### REQUIREMENT
Scan the material for the string "Maya" and copy out every line in which it occurs.

═══

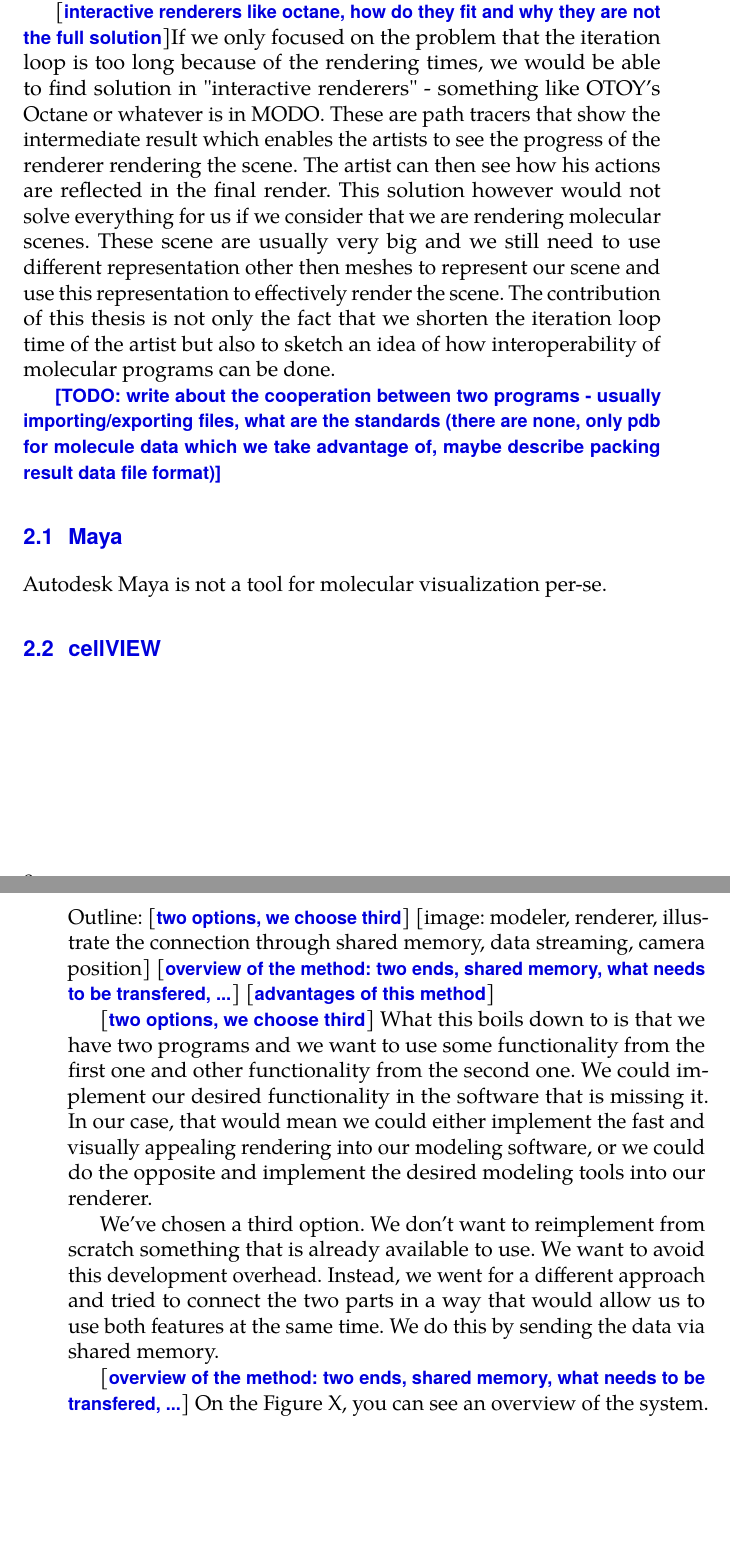
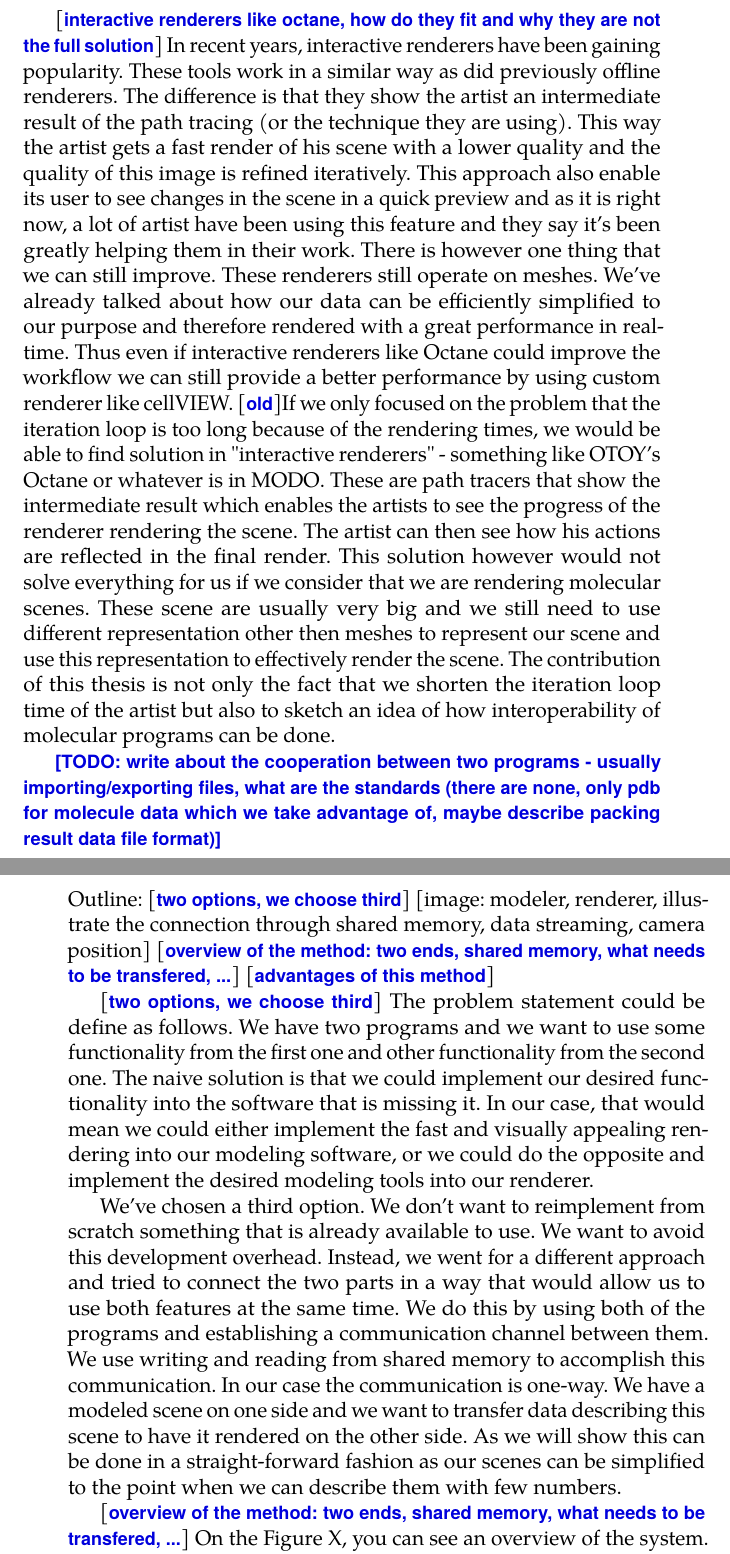
Before and after one commit to dvdkouril/master-thesis, a LaTeX thesis (thesis.tex): two parts of pages 26 and 27 of 41, joined at a grey line, cut so that both start at the same text, the shorter picture padded with empty space. Compiled offline with pdfLaTeX.

Commit message:
wrote some

```diff
--- a/thesis.tex
+++ b/thesis.tex
@@ -140,13 +137,11 @@ Barely any of these tools is perfect. Some of the tools are very closed and tied
 
 [\textbf{cellpack}]An important part of any scientific illustration are the data one is trying to illustrate. In the case of molecular models, there is cellPACK which helps us with this. cellPACK is a software that assembles large molecular scenes from a description (a recipe) of how this scene should look, what it should contain and in what quantity.
 
-[\textbf{interactive renderers like octane, how do they fit and why they are not the full solution}]If we only focused on the problem that the iteration loop is too long because of the rendering times, we would be able to find solution in "interactive renderers" - something like OTOY's Octane or whatever is in MODO. These are path tracers that show the intermediate result which enables the artists to see the progress of the renderer rendering the scene. The artist can then see how his actions are reflected in the final render. This solution however would not solve everything for us if we consider that we are rendering molecular scenes. These scene are usually very big and we still need to use different representation other then meshes to represent our scene and use this representation to effectively render the scene. The contribution of this thesis is not only the fact that we shorten the iteration loop time of the artist but also to sketch an idea of how interoperability of molecular programs can be done.
+[\textbf{interactive renderers like octane, how do they fit and why they are not the full solution}]
+In recent years, interactive renderers have been gaining popularity. These tools work in a similar way as did previously offline renderers. The difference is that they show the artist an intermediate result of the path tracing (or the technique they are using). This way the artist gets a fast render of his scene with a lower quality and the quality of this image is refined iteratively. This approach also enable its user to see changes in the scene in a quick preview and as it is right now, a lot of artist have been using this feature and they say it's been greatly helping them in their work. There is however one thing that we can still improve. These renderers still operate on meshes. We've already talked about how our data can be efficiently simplified to our purpose and therefore rendered with a great performance in real-time. Thus even if interactive renderers like Octane could improve the workflow we can still provide a better performance by using custom renderer like cellVIEW.
+[\textbf{old}]If we only focused on the problem that the iteration loop is too long because of the rendering times, we would be able to find solution in "interactive renderers" - something like OTOY's Octane or whatever is in MODO. These are path tracers that show the intermediate result which enables the artists to see the progress of the renderer rendering the scene. The artist can then see how his actions are reflected in the final render. This solution however would not solve everything for us if we consider that we are rendering molecular scenes. These scene are usually very big and we still need to use different representation other then meshes to represent our scene and use this representation to effectively render the scene. The contribution of this thesis is not only the fact that we shorten the iteration loop time of the artist but also to sketch an idea of how interoperability of molecular programs can be done.
 
 \textbf{[TODO: write about the cooperation between two programs - usually importing/exporting files, what are the standards (there are none, only pdb for molecule data which we take advantage of, maybe describe packing result data file format)]}
-
-\section{Maya}
-Autodesk Maya is not a tool for molecular visualization per-se.
-\section{cellVIEW}
 
 \chapter{Method}
 Outline:
@@ -156,9 +151,9 @@ Outline:
 [\textbf{advantages of this method}]
 
 [\textbf{two options, we choose third}]
-What this boils down to is that we have two programs and we want to use some functionality from the first one and other functionality from the second one. We could implement our desired functionality in the software that is missing it. In our case, that would mean we could either implement the fast and visually appealing rendering into our modeling software, or we could do the opposite and implement the desired modeling tools into our renderer.
+The problem statement could be define as follows. We have two programs and we want to use some functionality from the first one and other functionality from the second one. The naive solution is that we could implement our desired functionality into the software that is missing it. In our case, that would mean we could either implement the fast and visually appealing rendering into our modeling software, or we could do the opposite and implement the desired modeling tools into our renderer.
 
-We've chosen a third option. We don't want to reimplement from scratch something that is already available to use. We want to avoid this development overhead. Instead, we went for a different approach and tried to connect the two parts in a way that would allow us to use both features at the same time. We do this by sending the data via shared memory.
+We've chosen a third option. We don't want to reimplement from scratch something that is already available to use. We want to avoid this development overhead. Instead, we went for a different approach and tried to connect the two parts in a way that would allow us to use both features at the same time. We do this by using both of the programs and establishing a communication channel between them. We use writing and reading from shared memory to accomplish this communication. In our case the communication is one-way. We have a modeled scene on one side and we want to transfer data describing this scene to have it rendered on the other side. As we will show this can be done in a straight-forward fashion as our scenes can be simplified to the point when we can describe them with few numbers.
 
 [\textbf{overview of the method: two ends, shared memory, what needs to be transfered, ...}]
 On the Figure X, you can see an overview of the system. On one side we have a modeling software while on the other we have a domain-specific tool, in our case it's a high performance renderer. Our vision was to have both of these programs running at the same time. The illustrator could have his scene opened in his modelling software. This way he would be using the tools he knows and is accustomed to for modelling the actual scene. Then on the renderer side he would be able to see how the changes he's made are reflected in the rendered final image. This all would happen in real-time thanks to writes and reads into and from shared memory.
```
Also changed, not shown: thesis.pdf, thesis.tex (14 more changed lines).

═══

### TASK OUTPUT
-\section{Maya}
-Autodesk Maya is not a tool for molecular visualization per-se.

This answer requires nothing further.